James Holmes sits with defense attorney Tamara Brady during his arraignment on March 12. (AP)
DENVER ? James Holmes, the man accused of killing 12 people and wounding nearly 70 others during a midnight shooting spree at an Aurora, Colo., movie theater last summer, will likely learn Monday whether he?ll face execution if convicted.
Prosecutors from the Arapahoe County District Attorney?s office plan to announce in a 9 a.m. MT hearing if they?ll seek the death penalty, should the case go to trial. Monday?s decision follows last week?s legal theatrics in which Holmes? defense team said it would enter a guilty plea if the district attorney settled on a life-in-prison sentence.
?It is Mr. Holmes? position that this case could be resolved on April 1,? his public defenders announced last Wednesday in wrote court filings posted online by the Denver Post. ?Mr. Holmes made an offer to the prosecution to resolve this case by pleading guilty and spending the rest of his life in prison, without any opportunity for parole.?
Not only did prosecutors decline the guilty offer ? first made prior to Holmes? March 12 arraignment ? they lambasted the defense for making it public.
In a 13-page rebuttal to the defense, the prosecution dubbed the public announcement ?grossly improper? and ?a calculated attempt to improperly inject? the plea in front of the Aurora community and the world. The prosecution also accused the Colorado public defenders office of violating the court?s order on pretrial publicity.
Because of the defense?s public plea, ?[t]he only conclusion that [people] would reach ? is that the defendant knows that he is guilty, the defense attorneys know that he is guilty, and that both of them know that he was not criminally insane,? the prosecution?s filing said.
Judge William Sylvester has scheduled the trial for four weeks starting Aug. 5. But the defense said that if the prosecution doesn?t accept the guilty plea, the trial could last months and could be delayed by multiple pre-trial motions.
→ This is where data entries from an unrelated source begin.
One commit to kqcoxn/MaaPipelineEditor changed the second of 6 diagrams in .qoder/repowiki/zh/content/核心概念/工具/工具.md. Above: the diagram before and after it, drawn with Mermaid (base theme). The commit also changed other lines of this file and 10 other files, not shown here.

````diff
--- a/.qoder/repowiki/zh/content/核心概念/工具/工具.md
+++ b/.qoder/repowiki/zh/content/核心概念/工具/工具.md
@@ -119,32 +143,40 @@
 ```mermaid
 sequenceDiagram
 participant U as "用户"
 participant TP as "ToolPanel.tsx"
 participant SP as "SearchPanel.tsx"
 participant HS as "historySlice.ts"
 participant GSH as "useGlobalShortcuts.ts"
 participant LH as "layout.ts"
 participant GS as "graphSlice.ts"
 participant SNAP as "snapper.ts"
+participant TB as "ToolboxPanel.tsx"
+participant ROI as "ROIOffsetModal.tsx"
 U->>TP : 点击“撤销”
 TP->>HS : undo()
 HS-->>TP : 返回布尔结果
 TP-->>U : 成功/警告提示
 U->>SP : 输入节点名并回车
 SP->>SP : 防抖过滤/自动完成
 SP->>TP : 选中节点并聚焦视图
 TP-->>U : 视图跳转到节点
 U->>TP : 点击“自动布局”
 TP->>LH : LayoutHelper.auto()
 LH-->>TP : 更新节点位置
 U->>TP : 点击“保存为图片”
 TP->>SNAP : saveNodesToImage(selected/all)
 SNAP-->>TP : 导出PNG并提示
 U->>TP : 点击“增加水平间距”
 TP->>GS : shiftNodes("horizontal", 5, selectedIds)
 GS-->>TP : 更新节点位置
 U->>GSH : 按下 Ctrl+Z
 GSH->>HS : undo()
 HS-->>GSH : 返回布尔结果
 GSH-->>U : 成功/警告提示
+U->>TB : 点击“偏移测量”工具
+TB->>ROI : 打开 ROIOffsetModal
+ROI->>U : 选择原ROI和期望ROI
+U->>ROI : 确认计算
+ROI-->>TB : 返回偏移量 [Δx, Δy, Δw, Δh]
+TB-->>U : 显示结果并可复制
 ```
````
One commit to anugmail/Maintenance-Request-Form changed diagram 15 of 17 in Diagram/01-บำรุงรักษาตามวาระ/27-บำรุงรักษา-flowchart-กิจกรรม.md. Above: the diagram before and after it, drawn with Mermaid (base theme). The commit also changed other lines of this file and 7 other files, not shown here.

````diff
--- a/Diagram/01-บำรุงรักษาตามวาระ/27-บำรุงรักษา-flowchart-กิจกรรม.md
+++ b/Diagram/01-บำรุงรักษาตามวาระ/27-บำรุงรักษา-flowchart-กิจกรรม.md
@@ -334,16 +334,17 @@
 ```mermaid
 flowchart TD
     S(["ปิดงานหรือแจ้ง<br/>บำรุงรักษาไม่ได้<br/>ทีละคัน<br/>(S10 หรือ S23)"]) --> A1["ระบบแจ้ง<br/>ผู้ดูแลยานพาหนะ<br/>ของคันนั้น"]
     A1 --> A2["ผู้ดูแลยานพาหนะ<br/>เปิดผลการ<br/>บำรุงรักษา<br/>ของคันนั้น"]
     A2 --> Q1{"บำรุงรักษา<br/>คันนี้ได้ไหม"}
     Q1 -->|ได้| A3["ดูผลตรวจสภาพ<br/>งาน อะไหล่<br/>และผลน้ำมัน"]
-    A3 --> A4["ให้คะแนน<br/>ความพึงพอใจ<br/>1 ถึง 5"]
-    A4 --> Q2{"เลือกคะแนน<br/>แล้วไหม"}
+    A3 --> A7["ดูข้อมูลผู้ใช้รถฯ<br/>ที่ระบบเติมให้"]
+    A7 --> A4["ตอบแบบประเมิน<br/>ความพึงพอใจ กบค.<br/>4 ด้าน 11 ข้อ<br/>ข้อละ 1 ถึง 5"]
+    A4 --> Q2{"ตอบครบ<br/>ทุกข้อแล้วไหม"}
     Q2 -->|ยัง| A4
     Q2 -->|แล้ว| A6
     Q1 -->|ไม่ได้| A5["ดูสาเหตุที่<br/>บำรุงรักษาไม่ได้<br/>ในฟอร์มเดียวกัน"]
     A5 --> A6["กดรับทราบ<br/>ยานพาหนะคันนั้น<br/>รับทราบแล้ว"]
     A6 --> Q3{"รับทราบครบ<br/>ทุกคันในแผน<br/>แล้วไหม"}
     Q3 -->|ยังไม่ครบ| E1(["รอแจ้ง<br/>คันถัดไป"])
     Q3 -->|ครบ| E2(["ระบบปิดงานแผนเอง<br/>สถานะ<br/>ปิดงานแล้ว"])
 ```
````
At the March arraignment, defense attorney Daniel King said a trial without the specter of the death penalty could take as little as three weeks. But if execution is sought, King said they?d mount a vigorous defense based on an insanity strategy.
A mental health defense would be central to Holmes? case, his attorneys have implied repeatedly. Nearly all courtroom argument so far has revolved around his mental state, with the prosecution alleging that Holmes carefully crafted a ?detailed and complex? scheme to commit mass murder ? with his sanity fully intact.
At the arraignment, King told Sylvester that Holmes wasn?t ready to enter a plea because the defense didn?t know if the prosecution wanted to pursue the death penalty. The judge then entered a not-guilty plea on Holmes? behalf, as allowed by law.
Also at Monday?s hearing, Jana Winter, a FoxNews.com reporter, is expected to testify about conversations she had with sources who gave her information for a story she wrote a few days after the July 20, 2012 theater massacre. Her story included details about an unopened package that Holmes mailed to the University of College at Denver. Winter, quoting unnamed-law enforcement officials, reported that Holmes sent his former psychiatrist a notebook containing drawings that foreshadowed the July 20 attack. Because of a court gag order, those law enforcement sources were prevented from talking to the media.
Holmes? attorneys have argued that by divulging details to Winter, the two sources damaged the defendant?s right to a fair trial. Winter, through her attorney, has on multiple occasions tried to avoid appearing in court and has appealed the subpoena in New York state. Sylvester has denied her motions.
Holmes, 25, was a former neuroscience student at UC-Denver before the massacre at the premiere of ?The Dark Knight Rises,? the latest Batman movie. Police arrested Holmes, who was wearing body armor and had weapons close by, behind the theater shortly after the shootings. Police say he also booby-trapped his nearby Aurora apartment with explosives to injure or kill anyone who entered. He faces multiple counts of murder and attempted murder.